Observing 'Lone Ranger'

Observing 'Lone Ranger'

For more information, visit After 'Lone Ranger,' Disney may not be willing to take risks

It's the archetype that doesn't connect. An opinion sure. But the western has to be reinvented, refitted and revitalized. It's hero must have a modern appeal. 

I have not taken western film studies. At-a-glance, it's about the frontier and the contrast between country and the city. It's about lawlessness and the lawman, a metaphor for the internal war for civility. It's also about mastering a new landscape despite the ethical complications resulting from going where you are not invited - the trouble with manifest destiny is that where you're manifesting may not be the destiny pursued by all involved. Keeping an internal barometer for justice and humanity against the wilderness both without and within nails this idea. Aesthetically we define the western with the horses, the guns and the seedy towns.

The Lone Ranger might have done better if it wasn't called "the lone ranger." The fact that Johnny Depp was listed first is confusing in the first few seconds you need to apprehend interest. Focus on the style, the macabre, the danger of the frontier - focus on the story and let the 'lone ranger' title be revealed before the credits role at the END of the film. Let today's audience rediscover it. It think this is where it went wrong.

As for the internal check against external extremes I was mentioning above, the next "new" frontier is in space, but hollywood keeps making it a supernatural horror or an invasion film or a monster show. In contrast, the human element is becoming more apparent, in zombie films, as the significant threat and it's always been subtly underscored in sci-fi to be the real focus, although the visuals can confuse the matter.
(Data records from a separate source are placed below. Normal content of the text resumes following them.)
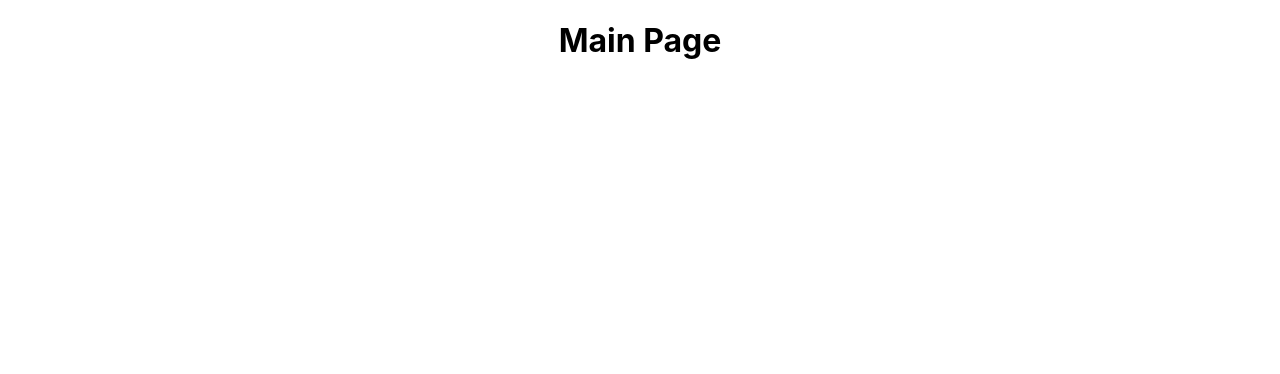
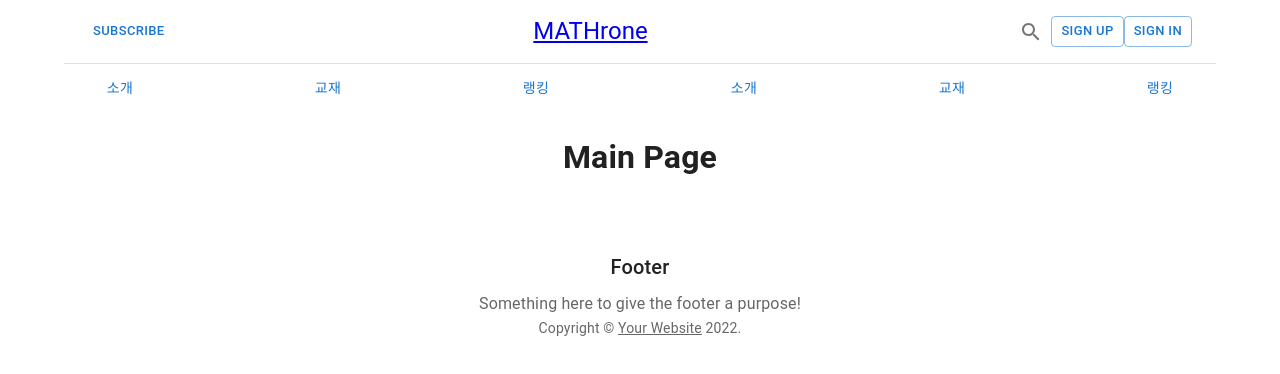
Before and after one commit to 2021-Techeer-teamC/MATHrone, a React (Create React App) app in the folder frontend/: page / in a window 1280 px wide. Shown: the top 374 px of the page. Built offline with nearby package versions, Linux system fonts and the light colour scheme.

Commit message:
feat : App router

```diff
--- a/frontend/src/App.js
+++ b/frontend/src/App.js
@@ -32,13 +32,25 @@ function App() {
   return (
     <div className="App">
         <Router>
+            <ThemeProvider theme={theme}>
+                <CssBaseline />
+                <Container maxWidth="lg">
+                    <Header title="MATHrone" sections={sections} />
             <Routes>
                 <Route path="/" exact element={<Main/>}/>
+                <Route path="/SignUp" exact element={<SignUp/>}/>
+                <Route path="/SignIn" exact element={<SignIn/>}/>
                 <Route path="/info" exact element={<InfoPage />} />
                 <Route path="/books" exact element={<Books />} />
                 <Route path="/workbook" exact element={<Workbook />} />
                 <Route path="/rank" exact element={<Rank />} />
             </Routes>
+                </Container>
+                <Footer
+                    title="Footer"
+                    description="Something here to give the footer a purpose!"
+                />
+            </ThemeProvider>
         </Router>
     </div>
   );
```
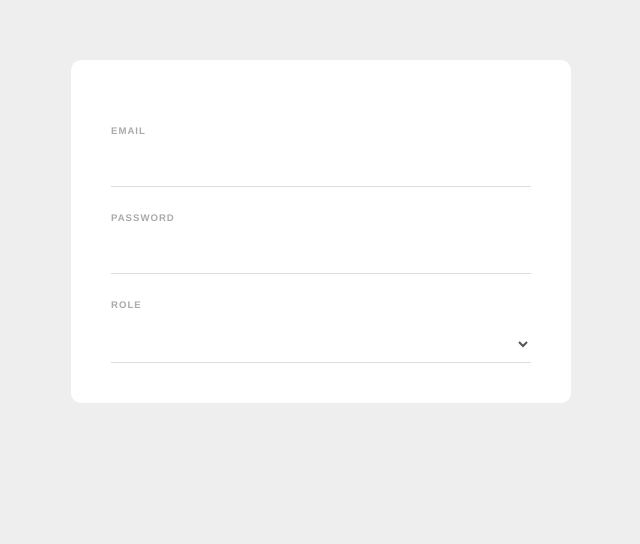
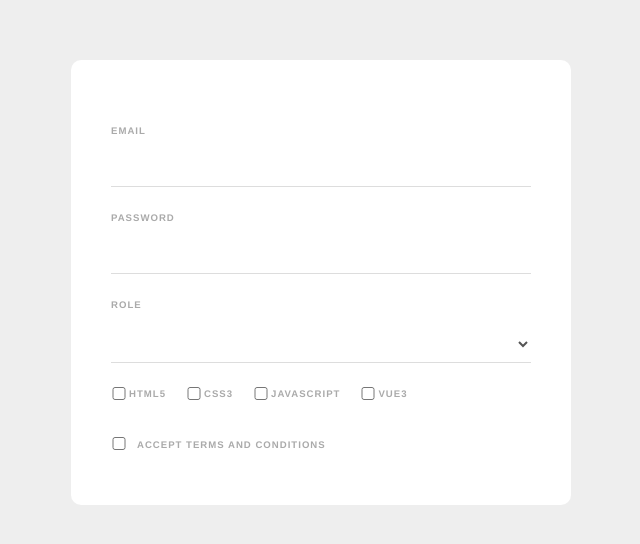
Before and after one commit to PauGarciaMartinez/vue-web-form, a Vue app: page / in a window 1280 px wide. Shown: the top 544 px of the page, without its empty margins (319-959 px from the left). Built offline with nearby package versions, Linux system fonts and the light colour scheme.

Commit message:
Add a languages field

```diff
--- a/src/components/SignUpForm.vue
+++ b/src/components/SignUpForm.vue
@@ -7,10 +7,29 @@
     <input type="password" required v-model="password">
 
     <label>Role</label>
-    <select v-model="role">
+    <select v-model="role" required>
       <option value="developer">Web Developer</option>
       <option value="designer">Web Designer</option>
     </select>
+
+    <div class="languages">
+      <input type="checkbox" value="html" v-model="languages">
+      <label>HTML5</label>
+
+      <input type="checkbox" value="css" v-model="languages">
+      <label>CSS3</label>
+
+      <input type="checkbox" value="javascript" v-model="languages">
+      <label>JavaScript</label>
+
+      <input type="checkbox" value="vue" v-model="languages">
+      <label>Vue3</label>
+    </div>
+
+    <div class="terms">
+      <input type="checkbox" v-model="terms" required>
+      <label>Accept terms and conditions</label>
+    </div>
 
   </form>
 </template>
@@ -22,7 +41,9 @@ export default {
     return {
       email: '',
       password: '',
-      role: ''
+      role: '',
+      terms: false,
+      languages: []
     }
   }
 }
@@ -56,4 +77,24 @@ input, select {
   color: #555;
   background-color: white;
 }
+input[type='checkbox'] {
+  display: inline-block;
+  width: 16px;
+  margin: 0 10px 0 0;
+  position: relative;
+  top: 2px;
+}
+.languages {
+  display: flex;
+  flex-direction: row;
+  justify-content: flex-start;
+  align-items: center;
+  gap: 5px;
+}
+.languages input {
+  margin: 5px -3px 0px 15px;
+}
+.languages input:first-child {
+  margin-left: 0px;
+}
 </style>
```
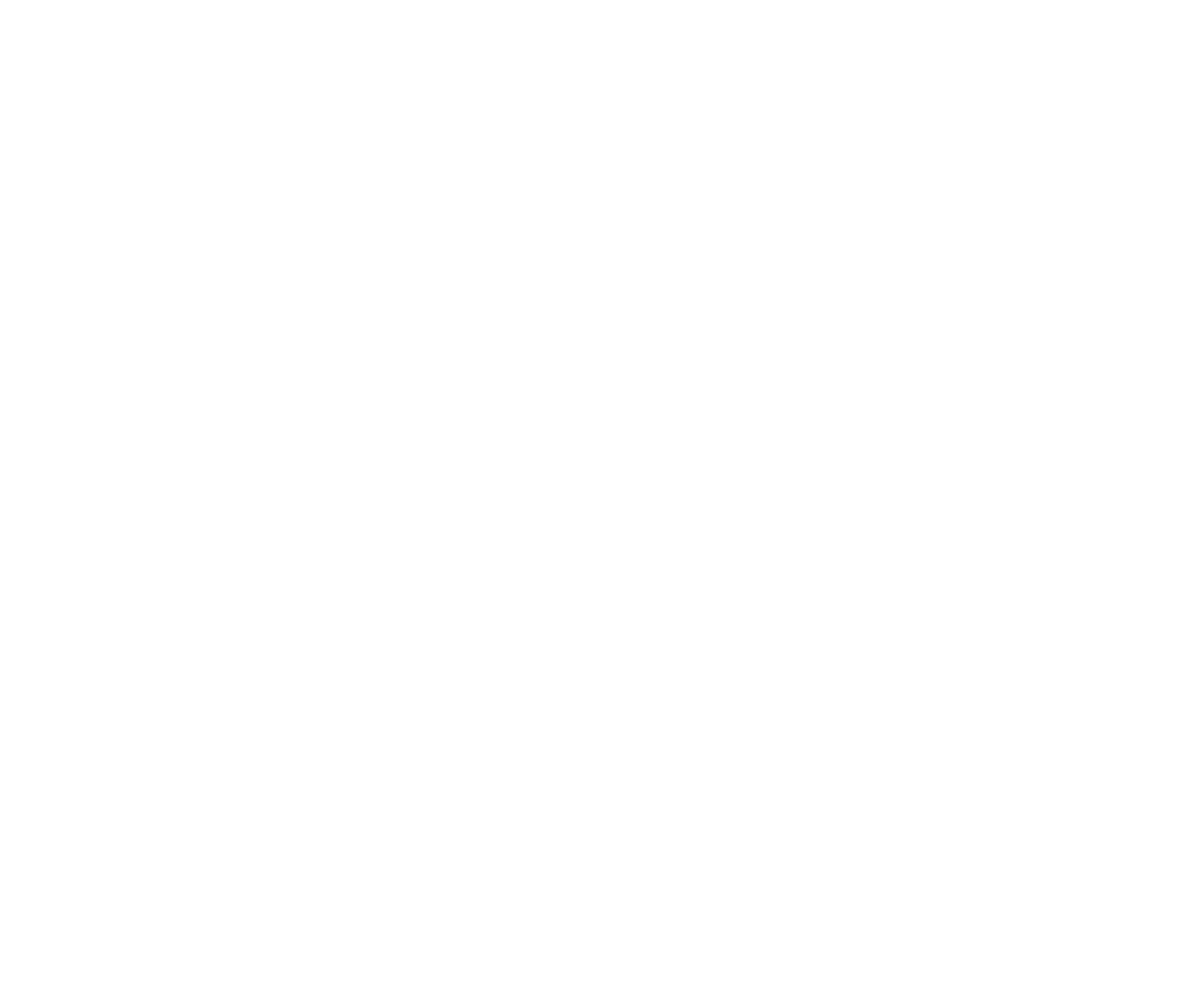
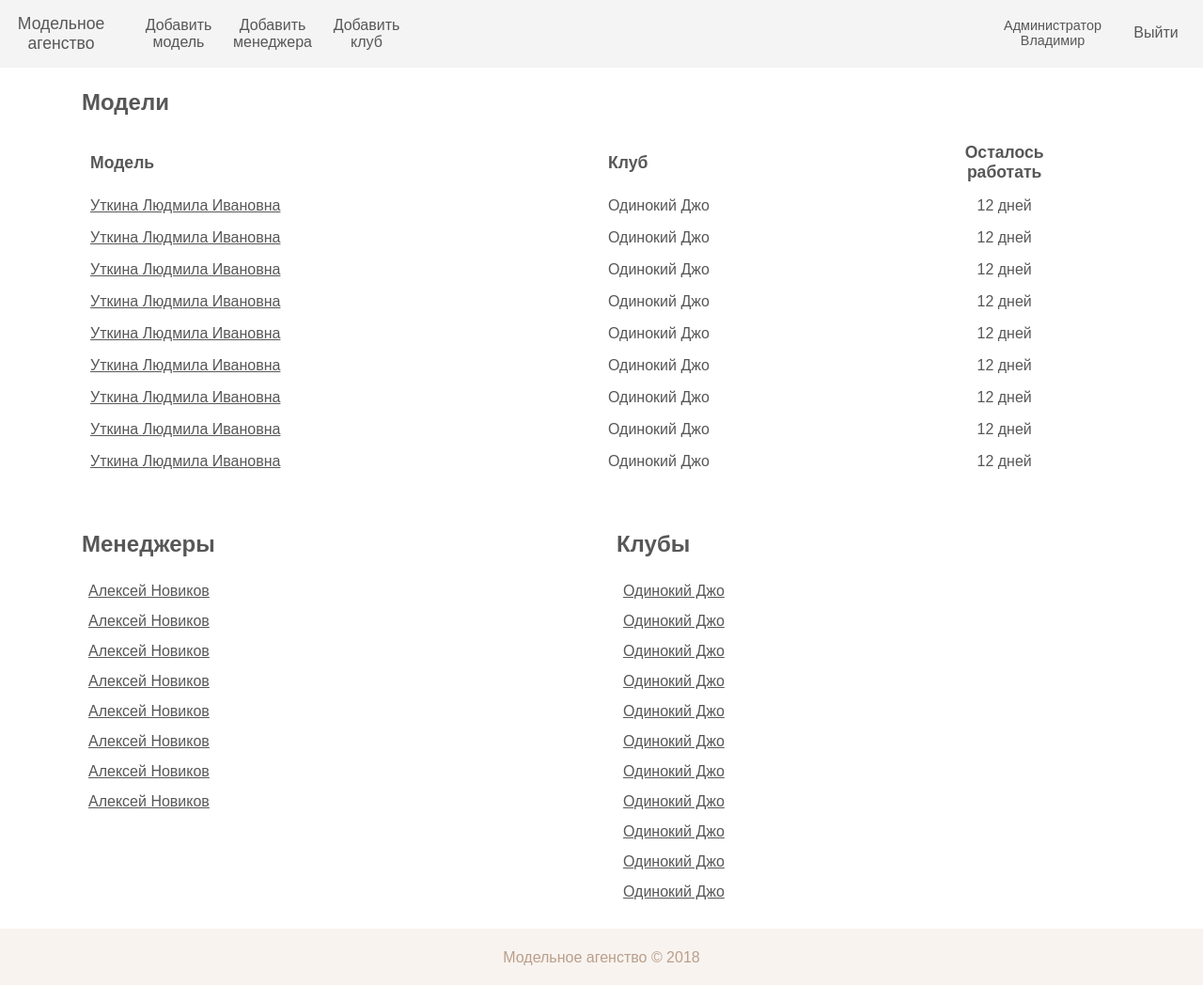
Before and after one commit to yuraist/model_agency, a Flask app: page / in a window 1280 px wide. Before the commit the page is empty. Shown: the whole page at 94% size. Before the commit the page ends 800 px from the top, so only its background shows below. Run offline with Flask 2, Linux system fonts and the light colour scheme.

Commit message:
Created main.html

```diff
--- /dev/null
+++ b/app/static/style.css
@@ -0,0 +1,113 @@
+* {
+    box-sizing: border-box;
+    padding: 0;
+    margin: 0;
+    font-family: sans-serif;
+    text-decoration: none;
+    color: #575757;
+}
+
+nav {
+    overflow: hidden;
+    background-color: #F4F4F4;
+}
+
+nav ul {
+    list-style-type: none;
+}
+
+.nav-item {
+    float: left;
+    width: 100px;
+    text-align: center;
+    margin: 18px 0px;
+    font-weight: 300;
+    font-size: 1em;
+}
+
+.nav-item:first-child {
+    margin: 15px 25px 15px 15px;
+    font-size: 1.1em;
+    font-weight: 500;
+}
+
+.nav-item:last-child {
+    width: 120px;
+    margin-top: 19px;
+    font-size: 0.9em;
+}
+
+.content {
+    width: 100%;
+}
+
+footer {
+    height: 60px;
+    padding: 22px;
+    width: 100%;
+
+    background-color: #F8F3EF;
+    color: #B99F8B;
+    text-align: center;
+    font-weight: 200;
+}
+
+.content {
+    width: 90%;
+    margin: auto;
+}
+
+.content h2 {
+    margin-bottom: 20px;
+}
+
+.list {
+    padding: 2%;
+    margin-bottom: 10px;
+}
+
+table {
+    width: 100%;
+    text-align: left;
+}
+
+.table-head {
+    font-weight: 700;
+    font-size: 1.1em;
+}
+
+td:first-child {
+    text-align: left;
+    width: 50%;
+}
+
+td:last-child {
+    text-align: center;
+}
+
+td {
+    padding: 7px;
+}
+
+td a {
+    text-decoration: underline;
+}
+
+.list ul {
+    list-style-type: none;
+}
+
+.list li {
+    padding: 7px;
+}
+
+.list li a {
+    text-decoration: underline;
+}
+
+#managers, #clubs {
+    margin: 0px;
+    width: 49%;
+    display: inline-block;
+    vertical-align: top;
+}
--- a/app/templates/base.html
+++ b/app/templates/base.html
@@ -5,9 +5,27 @@
   <meta name="viewport"
         content="width=device-width, user-scalable=no, initial-scale=1.0, maximum-scale=1.0, minimum-scale=1.0">
   <meta http-equiv="X-UA-Compatible" content="ie=edge">
+  <link rel="stylesheet" href="{{ url_for('static', filename='style.css') }}">
   <title>{% block title %}{% endblock %}</title>
 </head>
 <body>
-{% block content %}{% endblock %}
+<nav>
+  {% block nav %}
+    <ul>
+    <li class="nav-item"><a href="#" id="logo">Модельное агенство</a></li>
+    <li class="nav-item"><a href="#" id="add-item">Добавить модель</a></li>
+    <li class="nav-item"><a href="#" id="add-item">Добавить менеджера</a></li>
+    <li class="nav-item"><a href="#" id="add-item">Добавить клуб</a></li>
+    <li style="float:right; margin-top:26px;" class="nav-item"><a href="#">Выйти</a></li>
+    <li style="float: right;" class="nav-item">{% block username %}Администратор Александра{% endblock %}</li>
+  </ul>
+  {% endblock %}
+</nav>
+<div class="content">
+  {% block content %}{% endblock %}
+</div>
+<footer>
+  Модельное агенство &copy; 2018
+</footer>
 </body>
 </html>
--- a/app/templates/main.html
+++ b/app/templates/main.html
@@ -1,3 +1,93 @@
 {% extends 'base.html' %}
 
 {% block title %}Главная страница{% endblock %}
+
+{% block username %}Администратор Владимир{% endblock %}
+
+{% block content %}
+  <div class="list">
+    <h2 class="block-title">Модели</h2>
+    <table>
+      <tr>
+        <td class="table-head">Модель</td>
+        <td class="table-head">Клуб</td>
+        <td class="table-head">Осталось <br> работать</td>
+      </tr>
+      <tr>
+        <td><a href="#">Уткина Людмила Ивановна</a></td>
+        <td>Одинокий Джо</td>
+        <td>12 дней</td>
+      </tr>
+      <tr>
+        <td><a href="#">Уткина Людмила Ивановна</a></td>
+        <td>Одинокий Джо</td>
+        <td>12 дней</td>
+      </tr>
+      <tr>
+        <td><a href="#">Уткина Людмила Ивановна</a></td>
+        <td>Одинокий Джо</td>
+        <td>12 дней</td>
+      </tr>
+      <tr>
+        <td><a href="#">Уткина Людмила Ивановна</a></td>
+        <td>Одинокий Джо</td>
+        <td>12 дней</td>
+      </tr>
+      <tr>
+        <td><a href="#">Уткина Людмила Ивановна</a></td>
+        <td>Одинокий Джо</td>
+        <td>12 дней</td>
+      </tr>
+      <tr>
+        <td><a href="#">Уткина Людмила Ивановна</a></td>
+        <td>Одинокий Джо</td>
+        <td>12 дней</td>
+      </tr>
+      <tr>
+        <td><a href="#">Уткина Людмила Ивановна</a></td>
+        <td>Одинокий Джо</td>
+        <td>12 дней</td>
+      </tr>
+      <tr>
+        <td><a href="#">Уткина Людмила Ивановна</a></td>
+        <td>Одинокий Джо</td>
+        <td>12 дней</td>
+      </tr>
+      <tr>
+        <td><a href="#">Уткина Людмила Ивановна</a></td>
+        <td>Одинокий Джо</td>
+        <td>12 дней</td>
+      </tr>
+    </table>
+  </div>
+  <div class="list" id="managers">
+    <h2 class="block-title">Менеджеры</h2>
+    <ul>
+      <li><a href="#">Алексей Новиков</a></li>
+      <li><a href="#">Алексей Новиков</a></li>
+      <li><a href="#">Алексей Новиков</a></li>
+      <li><a href="#">Алексей Новиков</a></li>
+      <li><a href="#">Алексей Новиков</a></li>
+      <li><a href="#">Алексей Новиков</a></li>
+      <li><a href="#">Алексей Новиков</a></li>
+      <li><a href="#">Алексей Новиков</a></li>
+    </ul>
+  </div>
+  <div class="list" id="clubs">
+    <h2 class="block-title">Клубы</h2>
+    <ul>
+      <li><a href="#">Одинокий Джо</a></li>
+      <li><a href="#">Одинокий Джо</a></li>
+      <li><a href="#">Одинокий Джо</a></li>
+      <li><a href="#">Одинокий Джо</a></li>
+      <li><a href="#">Одинокий Джо</a></li>
+      <li><a href="#">Одинокий Джо</a></li>
+      <li><a href="#">Одинокий Джо</a></li>
+      <li><a href="#">Одинокий Джо</a></li>
+      <li><a href="#">Одинокий Джо</a></li>
+      <li><a href="#">Одинокий Джо</a></li>
+      <li><a href="#">Одинокий Джо</a></li>
+    </ul>
+  </div>
+  </div>
+{% endblock %}
--- a/config.py
+++ b/config.py
@@ -15,7 +15,8 @@
 
 class DevelopmentConfig(Config):
     DEBUG = True
-
+    TESTING = True
+    TEMPLATES_AUTO_RELOAD = True
 
 config = {
     'dev': DevelopmentConfig,
```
I'm not a Star Trek fan...yet. But even this franchise appears significantly 'western' and is successful for it. Disney should reassess the $250 mil gamble only if so to remember that buying your viewership is plain lazy.

Lets get what we came for,
C.M. Sanchez III

[ADDENDUM: I reviewed the MPAA figures for 2012 and realized that 5% of the MPAA registered films were responsible for 50% of domestic gross.  That's the top 25 out of approximately 500 films doing carrying half the load.  So playing off of old tropes is probably smart, not lazy.  But it's certainly fearful and under the pressure of feeding the beast of a $10-12 billion industry.  Risk doesn't exactly make sense either so far as the blockbuster machines are concerned.]